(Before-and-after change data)
......
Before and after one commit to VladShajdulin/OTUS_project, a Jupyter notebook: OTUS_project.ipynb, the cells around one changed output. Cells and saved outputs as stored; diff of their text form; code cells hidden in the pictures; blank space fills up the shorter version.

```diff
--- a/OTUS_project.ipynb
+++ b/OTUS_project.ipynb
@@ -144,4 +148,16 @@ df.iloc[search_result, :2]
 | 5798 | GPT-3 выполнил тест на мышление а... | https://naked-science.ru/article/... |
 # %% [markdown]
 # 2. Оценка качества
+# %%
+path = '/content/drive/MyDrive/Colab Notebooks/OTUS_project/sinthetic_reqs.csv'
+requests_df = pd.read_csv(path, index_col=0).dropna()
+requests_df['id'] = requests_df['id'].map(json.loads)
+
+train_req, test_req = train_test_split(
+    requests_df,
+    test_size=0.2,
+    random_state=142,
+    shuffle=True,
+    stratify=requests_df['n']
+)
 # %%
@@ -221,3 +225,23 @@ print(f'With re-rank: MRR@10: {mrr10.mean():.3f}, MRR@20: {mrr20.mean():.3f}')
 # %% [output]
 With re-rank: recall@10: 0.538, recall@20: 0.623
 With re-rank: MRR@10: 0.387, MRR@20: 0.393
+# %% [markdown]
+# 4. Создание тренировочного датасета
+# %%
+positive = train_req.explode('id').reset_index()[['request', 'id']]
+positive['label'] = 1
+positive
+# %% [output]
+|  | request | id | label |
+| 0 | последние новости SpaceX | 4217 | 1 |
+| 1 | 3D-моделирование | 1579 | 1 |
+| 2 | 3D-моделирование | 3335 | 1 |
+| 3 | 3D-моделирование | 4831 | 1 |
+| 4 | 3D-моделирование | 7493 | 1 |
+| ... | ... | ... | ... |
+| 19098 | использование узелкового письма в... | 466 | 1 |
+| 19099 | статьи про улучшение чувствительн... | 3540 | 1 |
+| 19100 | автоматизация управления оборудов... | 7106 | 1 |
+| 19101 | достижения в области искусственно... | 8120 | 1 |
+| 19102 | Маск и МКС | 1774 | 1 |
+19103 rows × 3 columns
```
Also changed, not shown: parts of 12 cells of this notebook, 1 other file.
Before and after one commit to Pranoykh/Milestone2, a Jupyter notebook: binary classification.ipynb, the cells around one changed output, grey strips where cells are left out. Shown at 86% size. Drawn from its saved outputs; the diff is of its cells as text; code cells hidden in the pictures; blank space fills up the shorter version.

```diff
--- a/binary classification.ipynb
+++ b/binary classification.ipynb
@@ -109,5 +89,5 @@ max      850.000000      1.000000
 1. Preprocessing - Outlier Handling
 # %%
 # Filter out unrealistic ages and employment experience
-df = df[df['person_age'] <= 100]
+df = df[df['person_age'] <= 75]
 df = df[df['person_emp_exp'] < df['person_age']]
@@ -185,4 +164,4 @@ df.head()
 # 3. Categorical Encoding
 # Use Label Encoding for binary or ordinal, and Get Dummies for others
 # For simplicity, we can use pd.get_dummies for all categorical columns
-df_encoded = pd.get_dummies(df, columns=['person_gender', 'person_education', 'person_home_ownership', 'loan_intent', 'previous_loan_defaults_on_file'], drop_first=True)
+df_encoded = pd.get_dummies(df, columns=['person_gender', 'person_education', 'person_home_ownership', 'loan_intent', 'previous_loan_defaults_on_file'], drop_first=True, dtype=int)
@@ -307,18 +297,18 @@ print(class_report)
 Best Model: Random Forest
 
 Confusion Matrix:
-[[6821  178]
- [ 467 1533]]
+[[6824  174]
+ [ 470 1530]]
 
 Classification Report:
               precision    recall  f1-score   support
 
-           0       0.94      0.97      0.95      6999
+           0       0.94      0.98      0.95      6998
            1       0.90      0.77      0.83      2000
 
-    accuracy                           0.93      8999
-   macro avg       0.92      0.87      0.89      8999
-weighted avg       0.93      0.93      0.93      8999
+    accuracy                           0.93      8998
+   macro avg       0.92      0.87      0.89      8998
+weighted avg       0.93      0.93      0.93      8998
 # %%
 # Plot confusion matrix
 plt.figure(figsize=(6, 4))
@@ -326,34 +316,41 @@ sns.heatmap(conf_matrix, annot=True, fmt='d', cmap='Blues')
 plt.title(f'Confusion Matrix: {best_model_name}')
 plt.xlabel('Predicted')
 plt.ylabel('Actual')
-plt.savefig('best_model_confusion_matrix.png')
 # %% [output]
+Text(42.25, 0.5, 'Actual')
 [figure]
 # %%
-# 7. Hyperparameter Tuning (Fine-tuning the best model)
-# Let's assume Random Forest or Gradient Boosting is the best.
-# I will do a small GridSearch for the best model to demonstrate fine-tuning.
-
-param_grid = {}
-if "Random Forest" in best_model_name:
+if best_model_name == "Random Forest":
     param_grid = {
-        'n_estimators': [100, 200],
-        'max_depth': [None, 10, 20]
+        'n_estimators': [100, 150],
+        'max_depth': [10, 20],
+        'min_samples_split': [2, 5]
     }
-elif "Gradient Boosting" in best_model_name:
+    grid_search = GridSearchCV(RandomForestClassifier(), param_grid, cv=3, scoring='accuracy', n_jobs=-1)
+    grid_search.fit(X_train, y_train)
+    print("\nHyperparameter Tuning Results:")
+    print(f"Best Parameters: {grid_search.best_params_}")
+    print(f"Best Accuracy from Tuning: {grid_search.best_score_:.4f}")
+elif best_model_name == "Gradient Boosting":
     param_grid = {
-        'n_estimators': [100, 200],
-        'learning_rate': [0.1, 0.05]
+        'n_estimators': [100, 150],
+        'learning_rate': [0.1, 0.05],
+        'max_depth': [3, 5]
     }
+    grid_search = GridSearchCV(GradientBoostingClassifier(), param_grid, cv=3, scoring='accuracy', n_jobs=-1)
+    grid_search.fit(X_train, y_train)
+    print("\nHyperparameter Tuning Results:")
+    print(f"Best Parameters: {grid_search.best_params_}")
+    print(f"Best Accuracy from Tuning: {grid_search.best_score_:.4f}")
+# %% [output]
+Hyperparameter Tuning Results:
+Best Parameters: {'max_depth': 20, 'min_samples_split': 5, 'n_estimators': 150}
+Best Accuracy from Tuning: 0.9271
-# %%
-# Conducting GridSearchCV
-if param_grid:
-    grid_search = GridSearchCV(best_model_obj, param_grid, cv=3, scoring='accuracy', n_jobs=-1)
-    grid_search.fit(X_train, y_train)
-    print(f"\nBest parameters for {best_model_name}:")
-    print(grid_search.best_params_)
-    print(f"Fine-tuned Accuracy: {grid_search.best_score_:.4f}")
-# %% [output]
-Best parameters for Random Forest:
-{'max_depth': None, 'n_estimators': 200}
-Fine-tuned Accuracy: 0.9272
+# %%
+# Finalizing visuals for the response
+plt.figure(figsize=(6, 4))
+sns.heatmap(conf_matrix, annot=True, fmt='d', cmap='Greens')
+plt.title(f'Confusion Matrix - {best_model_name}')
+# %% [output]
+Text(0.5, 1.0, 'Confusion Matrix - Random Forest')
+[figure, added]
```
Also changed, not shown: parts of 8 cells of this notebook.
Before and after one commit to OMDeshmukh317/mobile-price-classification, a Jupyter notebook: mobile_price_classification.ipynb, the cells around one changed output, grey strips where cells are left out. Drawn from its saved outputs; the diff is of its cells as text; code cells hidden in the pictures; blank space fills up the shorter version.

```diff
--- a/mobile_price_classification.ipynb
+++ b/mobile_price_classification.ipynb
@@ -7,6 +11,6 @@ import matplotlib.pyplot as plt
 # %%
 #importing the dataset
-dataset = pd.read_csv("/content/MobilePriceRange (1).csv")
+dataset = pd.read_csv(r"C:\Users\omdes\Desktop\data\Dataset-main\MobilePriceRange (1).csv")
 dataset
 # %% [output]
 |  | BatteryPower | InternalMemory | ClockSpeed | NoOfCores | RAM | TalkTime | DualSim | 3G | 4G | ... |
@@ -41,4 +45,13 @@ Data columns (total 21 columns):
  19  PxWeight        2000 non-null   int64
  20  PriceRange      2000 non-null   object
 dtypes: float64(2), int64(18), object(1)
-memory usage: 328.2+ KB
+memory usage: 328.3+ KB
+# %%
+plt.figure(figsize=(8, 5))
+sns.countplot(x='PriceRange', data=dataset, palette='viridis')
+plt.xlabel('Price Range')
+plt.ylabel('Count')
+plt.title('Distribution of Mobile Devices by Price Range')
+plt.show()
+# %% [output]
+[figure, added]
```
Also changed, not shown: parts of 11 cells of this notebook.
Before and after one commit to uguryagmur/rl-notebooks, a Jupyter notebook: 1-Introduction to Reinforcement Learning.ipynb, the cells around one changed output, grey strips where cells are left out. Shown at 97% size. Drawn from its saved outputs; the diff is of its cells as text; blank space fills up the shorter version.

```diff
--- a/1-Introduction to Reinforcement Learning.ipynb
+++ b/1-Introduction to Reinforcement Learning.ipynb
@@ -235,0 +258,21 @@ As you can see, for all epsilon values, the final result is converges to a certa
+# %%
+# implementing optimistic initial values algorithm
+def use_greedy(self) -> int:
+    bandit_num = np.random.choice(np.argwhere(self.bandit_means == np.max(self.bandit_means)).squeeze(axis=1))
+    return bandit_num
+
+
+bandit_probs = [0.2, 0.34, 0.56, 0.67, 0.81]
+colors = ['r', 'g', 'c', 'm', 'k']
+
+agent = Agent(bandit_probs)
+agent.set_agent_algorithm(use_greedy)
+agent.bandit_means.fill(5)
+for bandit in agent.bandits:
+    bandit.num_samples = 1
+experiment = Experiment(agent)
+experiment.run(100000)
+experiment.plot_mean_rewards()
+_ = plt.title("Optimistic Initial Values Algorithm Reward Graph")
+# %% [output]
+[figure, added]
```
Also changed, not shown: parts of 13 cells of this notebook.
......
→ **ASSIGNMENT**:
For each line of the entries that contains the word "xlabel", make a copy.

→ **RESPONSE BELOW**:
 plt.xlabel('Predicted')
+plt.xlabel('Price Range')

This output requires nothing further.